Ultrasound as a New Imaging Tool to Assess Pathological Change of Joints in Preclinical Mouse Models of Osteoarthritis
X Lin, L XingJournal of Orthopaedics and Physiotherapy2018
Murine osteoarthritis (OA) models are important for exploring OA pathology and treatment in the pre-clinical study. Longitudinal in vivo imaging modalities, including X-ray, computed tomography and magnetic resonance imaging, are commonly used diagnostic tools in OA clinic, while end-point histomorphometry analysis is the major outcome measurement in pre-clinical study because clinical imaging modalities have limited resolution for small animals. Thus, developing new longitudinal in vivo imaging protocols for murine models of OA is a critical unmet need. Here, commonly used post-traumatic murine models of OA and the utilization of X-ray, computed tomography and magnetic resonance imaging techniques to monitor disease progression and treatment response in these models is reviewed.

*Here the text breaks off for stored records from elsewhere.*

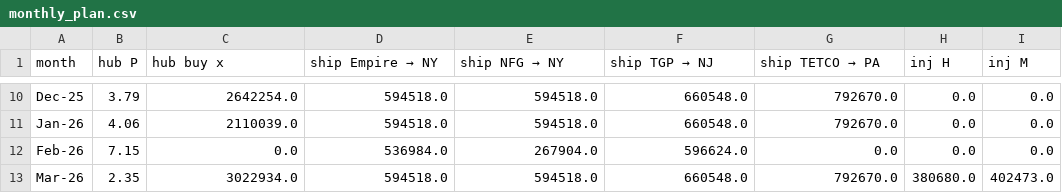
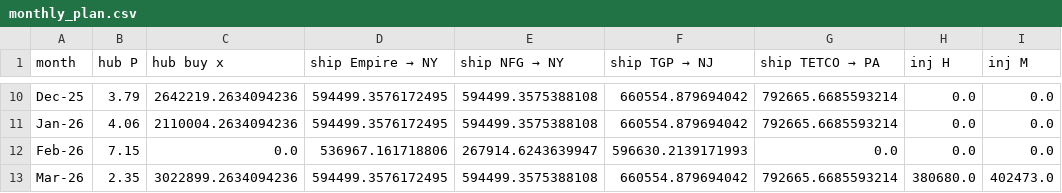
Before and after one commit to robjiakai/MidAtlanticGasMerchant, a CSV file: outputs/monthly_plan.csv, drawn as a sheet; only a part is shown, gaps mark what is left out; the diff covers the shown part only; the diff names each change by its address in the sheet, - before the commit and + after, or states it on an @@ line.

```diff
--- a/outputs/monthly_plan.csv
+++ b/outputs/monthly_plan.csv
-C10 (hub buy x): 2642254.0
+C10 (hub buy x): 2642219.2634094236
-D10:D11 (ship Empire → NY): 594518.0
+D10:D11 (ship Empire → NY): 594499.3576172495
-E10:E11 (ship NFG → NY): 594518.0
+E10:E11 (ship NFG → NY): 594499.3575388108
-F10:F11 (ship TGP → NJ): 660548.0
+F10:F11 (ship TGP → NJ): 660554.879694042
-G10:G11 (ship TETCO → PA): 792670.0
+G10:G11 (ship TETCO → PA): 792665.6685593214
-C11 (hub buy x): 2110039.0
+C11 (hub buy x): 2110004.2634094236
-D12 (ship Empire → NY): 536984.0
+D12 (ship Empire → NY): 536967.161718806
-E12 (ship NFG → NY): 267904.0
+E12 (ship NFG → NY): 267914.6243639947
-F12 (ship TGP → NJ): 596624.0
+F12 (ship TGP → NJ): 596630.2139171993
-C13 (hub buy x): 3022934.0
+C13 (hub buy x): 3022899.2634094236
-D13 (ship Empire → NY): 594518.0
+D13 (ship Empire → NY): 594499.3576172495
-E13 (ship NFG → NY): 594518.0
+E13 (ship NFG → NY): 594499.3575388108
-F13 (ship TGP → NJ): 660548.0
+F13 (ship TGP → NJ): 660554.879694042
-G13 (ship TETCO → PA): 792670.0
+G13 (ship TETCO → PA): 792665.6685593214
```
Also changed, not shown: 30 edited cells elsewhere in this file, outputs/capacity_duals.csv, outputs/market_supply.csv, 4 other files.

Then ultrasound (US) imaging, a widely used and cost-efficient tool, in arthritis clinic and its utilization in knee OA of patients is introduced. Finally, our experience of using US imaging in normal and OA mouse knees is described to demonstrate the feasibility of US as a new imaging tool to measure disease progression longitudinally.